----- Given entries

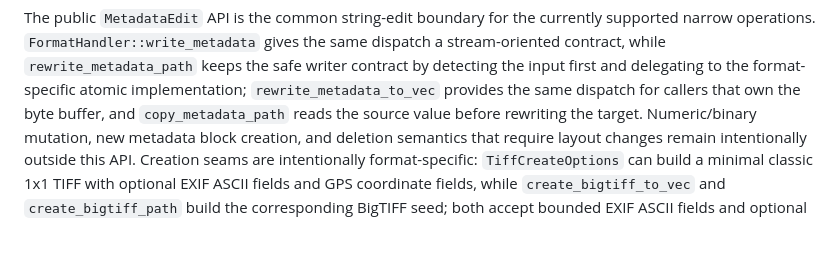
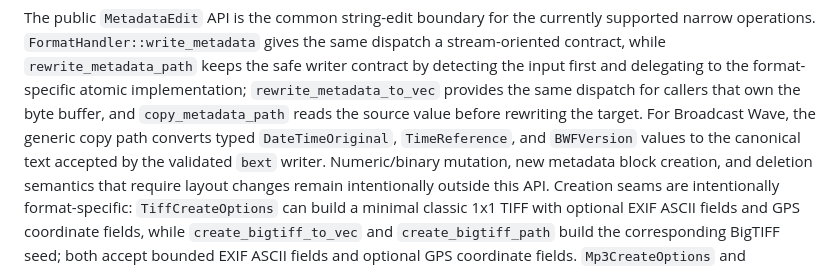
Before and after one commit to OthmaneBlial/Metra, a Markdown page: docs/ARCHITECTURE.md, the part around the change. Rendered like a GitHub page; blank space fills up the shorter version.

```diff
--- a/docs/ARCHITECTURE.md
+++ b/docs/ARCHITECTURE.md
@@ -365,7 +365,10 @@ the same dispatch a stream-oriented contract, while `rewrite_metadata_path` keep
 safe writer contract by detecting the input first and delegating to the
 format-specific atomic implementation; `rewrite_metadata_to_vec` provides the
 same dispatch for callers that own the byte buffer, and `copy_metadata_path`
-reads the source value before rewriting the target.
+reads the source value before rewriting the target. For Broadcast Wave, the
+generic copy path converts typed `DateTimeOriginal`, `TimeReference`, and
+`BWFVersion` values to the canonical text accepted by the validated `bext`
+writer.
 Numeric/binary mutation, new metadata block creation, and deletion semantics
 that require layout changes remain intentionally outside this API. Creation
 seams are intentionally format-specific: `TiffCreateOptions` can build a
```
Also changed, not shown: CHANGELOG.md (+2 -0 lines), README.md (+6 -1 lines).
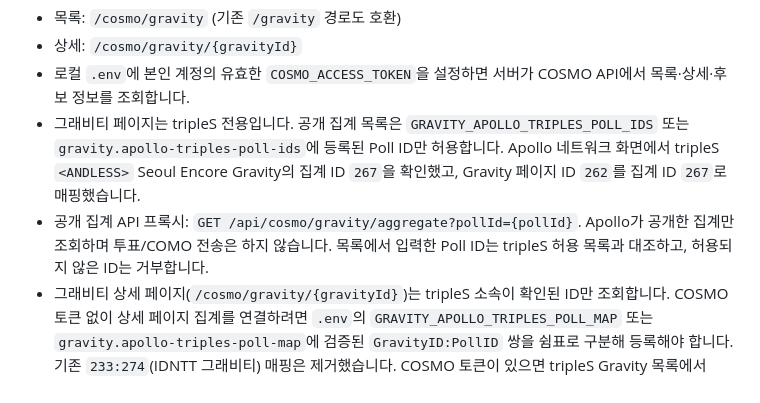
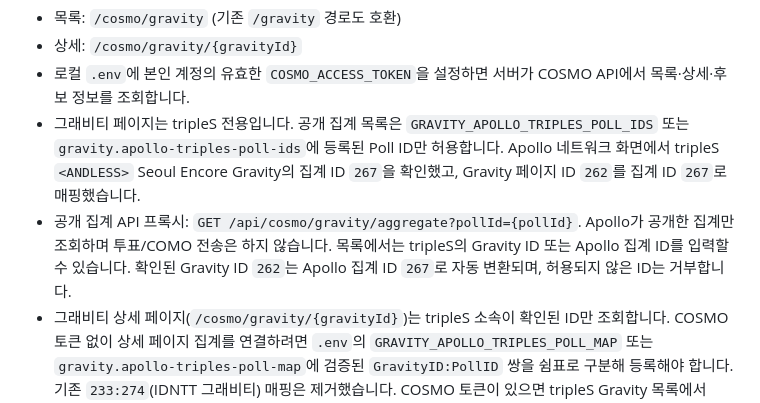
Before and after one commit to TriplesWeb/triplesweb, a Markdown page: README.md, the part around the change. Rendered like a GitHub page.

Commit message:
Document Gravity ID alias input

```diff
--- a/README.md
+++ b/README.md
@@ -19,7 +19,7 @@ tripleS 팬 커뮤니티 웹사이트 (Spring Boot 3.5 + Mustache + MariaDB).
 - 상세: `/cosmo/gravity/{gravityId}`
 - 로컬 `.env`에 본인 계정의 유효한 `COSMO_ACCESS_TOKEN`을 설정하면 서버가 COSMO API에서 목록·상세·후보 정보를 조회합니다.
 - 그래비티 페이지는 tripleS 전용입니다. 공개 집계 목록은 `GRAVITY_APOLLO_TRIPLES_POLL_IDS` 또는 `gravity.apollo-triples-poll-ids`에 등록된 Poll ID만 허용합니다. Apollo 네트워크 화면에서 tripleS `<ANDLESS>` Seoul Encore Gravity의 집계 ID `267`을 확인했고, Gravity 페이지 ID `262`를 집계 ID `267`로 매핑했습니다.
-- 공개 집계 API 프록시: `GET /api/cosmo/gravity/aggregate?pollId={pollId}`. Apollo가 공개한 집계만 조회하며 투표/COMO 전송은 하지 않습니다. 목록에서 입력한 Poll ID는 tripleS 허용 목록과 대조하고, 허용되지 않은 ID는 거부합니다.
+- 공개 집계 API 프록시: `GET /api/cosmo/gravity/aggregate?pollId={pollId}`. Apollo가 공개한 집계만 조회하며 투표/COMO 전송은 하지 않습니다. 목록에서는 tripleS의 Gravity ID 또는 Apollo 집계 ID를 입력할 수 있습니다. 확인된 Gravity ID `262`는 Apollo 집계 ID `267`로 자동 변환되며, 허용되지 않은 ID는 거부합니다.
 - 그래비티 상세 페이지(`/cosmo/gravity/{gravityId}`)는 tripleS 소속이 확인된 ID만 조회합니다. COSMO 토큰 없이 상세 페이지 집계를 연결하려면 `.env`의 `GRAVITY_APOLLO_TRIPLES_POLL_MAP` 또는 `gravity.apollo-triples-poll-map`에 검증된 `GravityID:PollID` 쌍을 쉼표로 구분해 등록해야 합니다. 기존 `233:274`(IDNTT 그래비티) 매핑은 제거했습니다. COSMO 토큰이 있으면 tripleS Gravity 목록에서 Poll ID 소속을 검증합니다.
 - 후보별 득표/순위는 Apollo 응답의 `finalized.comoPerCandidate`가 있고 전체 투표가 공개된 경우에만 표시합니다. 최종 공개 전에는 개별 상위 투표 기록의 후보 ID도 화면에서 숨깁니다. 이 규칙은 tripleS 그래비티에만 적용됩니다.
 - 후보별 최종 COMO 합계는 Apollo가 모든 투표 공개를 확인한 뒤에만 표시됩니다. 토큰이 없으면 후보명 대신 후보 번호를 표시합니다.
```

----------

Send back every line above exactly, skipping all pictures.

# Exercise result
Before and after one commit to OthmaneBlial/Metra, a Markdown page: docs/ARCHITECTURE.md, the part around the change. Rendered like a GitHub page; blank space fills up the shorter version.

```diff
--- a/docs/ARCHITECTURE.md
+++ b/docs/ARCHITECTURE.md
@@ -365,7 +365,10 @@ the same dispatch a stream-oriented contract, while `rewrite_metadata_path` keep
 safe writer contract by detecting the input first and delegating to the
 format-specific atomic implementation; `rewrite_metadata_to_vec` provides the
 same dispatch for callers that own the byte buffer, and `copy_metadata_path`
-reads the source value before rewriting the target.
+reads the source value before rewriting the target. For Broadcast Wave, the
+generic copy path converts typed `DateTimeOriginal`, `TimeReference`, and
+`BWFVersion` values to the canonical text accepted by the validated `bext`
+writer.
 Numeric/binary mutation, new metadata block creation, and deletion semantics
 that require layout changes remain intentionally outside this API. Creation
 seams are intentionally format-specific: `TiffCreateOptions` can build a
```
Also changed, not shown: CHANGELOG.md (+2 -0 lines), README.md (+6 -1 lines).
Before and after one commit to TriplesWeb/triplesweb, a Markdown page: README.md, the part around the change. Rendered like a GitHub page.

Commit message:
Document Gravity ID alias input

```diff
--- a/README.md
+++ b/README.md
@@ -19,7 +19,7 @@ tripleS 팬 커뮤니티 웹사이트 (Spring Boot 3.5 + Mustache + MariaDB).
 - 상세: `/cosmo/gravity/{gravityId}`
 - 로컬 `.env`에 본인 계정의 유효한 `COSMO_ACCESS_TOKEN`을 설정하면 서버가 COSMO API에서 목록·상세·후보 정보를 조회합니다.
 - 그래비티 페이지는 tripleS 전용입니다. 공개 집계 목록은 `GRAVITY_APOLLO_TRIPLES_POLL_IDS` 또는 `gravity.apollo-triples-poll-ids`에 등록된 Poll ID만 허용합니다. Apollo 네트워크 화면에서 tripleS `<ANDLESS>` Seoul Encore Gravity의 집계 ID `267`을 확인했고, Gravity 페이지 ID `262`를 집계 ID `267`로 매핑했습니다.
-- 공개 집계 API 프록시: `GET /api/cosmo/gravity/aggregate?pollId={pollId}`. Apollo가 공개한 집계만 조회하며 투표/COMO 전송은 하지 않습니다. 목록에서 입력한 Poll ID는 tripleS 허용 목록과 대조하고, 허용되지 않은 ID는 거부합니다.
+- 공개 집계 API 프록시: `GET /api/cosmo/gravity/aggregate?pollId={pollId}`. Apollo가 공개한 집계만 조회하며 투표/COMO 전송은 하지 않습니다. 목록에서는 tripleS의 Gravity ID 또는 Apollo 집계 ID를 입력할 수 있습니다. 확인된 Gravity ID `262`는 Apollo 집계 ID `267`로 자동 변환되며, 허용되지 않은 ID는 거부합니다.
 - 그래비티 상세 페이지(`/cosmo/gravity/{gravityId}`)는 tripleS 소속이 확인된 ID만 조회합니다. COSMO 토큰 없이 상세 페이지 집계를 연결하려면 `.env`의 `GRAVITY_APOLLO_TRIPLES_POLL_MAP` 또는 `gravity.apollo-triples-poll-map`에 검증된 `GravityID:PollID` 쌍을 쉼표로 구분해 등록해야 합니다. 기존 `233:274`(IDNTT 그래비티) 매핑은 제거했습니다. COSMO 토큰이 있으면 tripleS Gravity 목록에서 Poll ID 소속을 검증합니다.
 - 후보별 득표/순위는 Apollo 응답의 `finalized.comoPerCandidate`가 있고 전체 투표가 공개된 경우에만 표시합니다. 최종 공개 전에는 개별 상위 투표 기록의 후보 ID도 화면에서 숨깁니다. 이 규칙은 tripleS 그래비티에만 적용됩니다.
 - 후보별 최종 COMO 합계는 Apollo가 모든 투표 공개를 확인한 뒤에만 표시됩니다. 토큰이 없으면 후보명 대신 후보 번호를 표시합니다.
```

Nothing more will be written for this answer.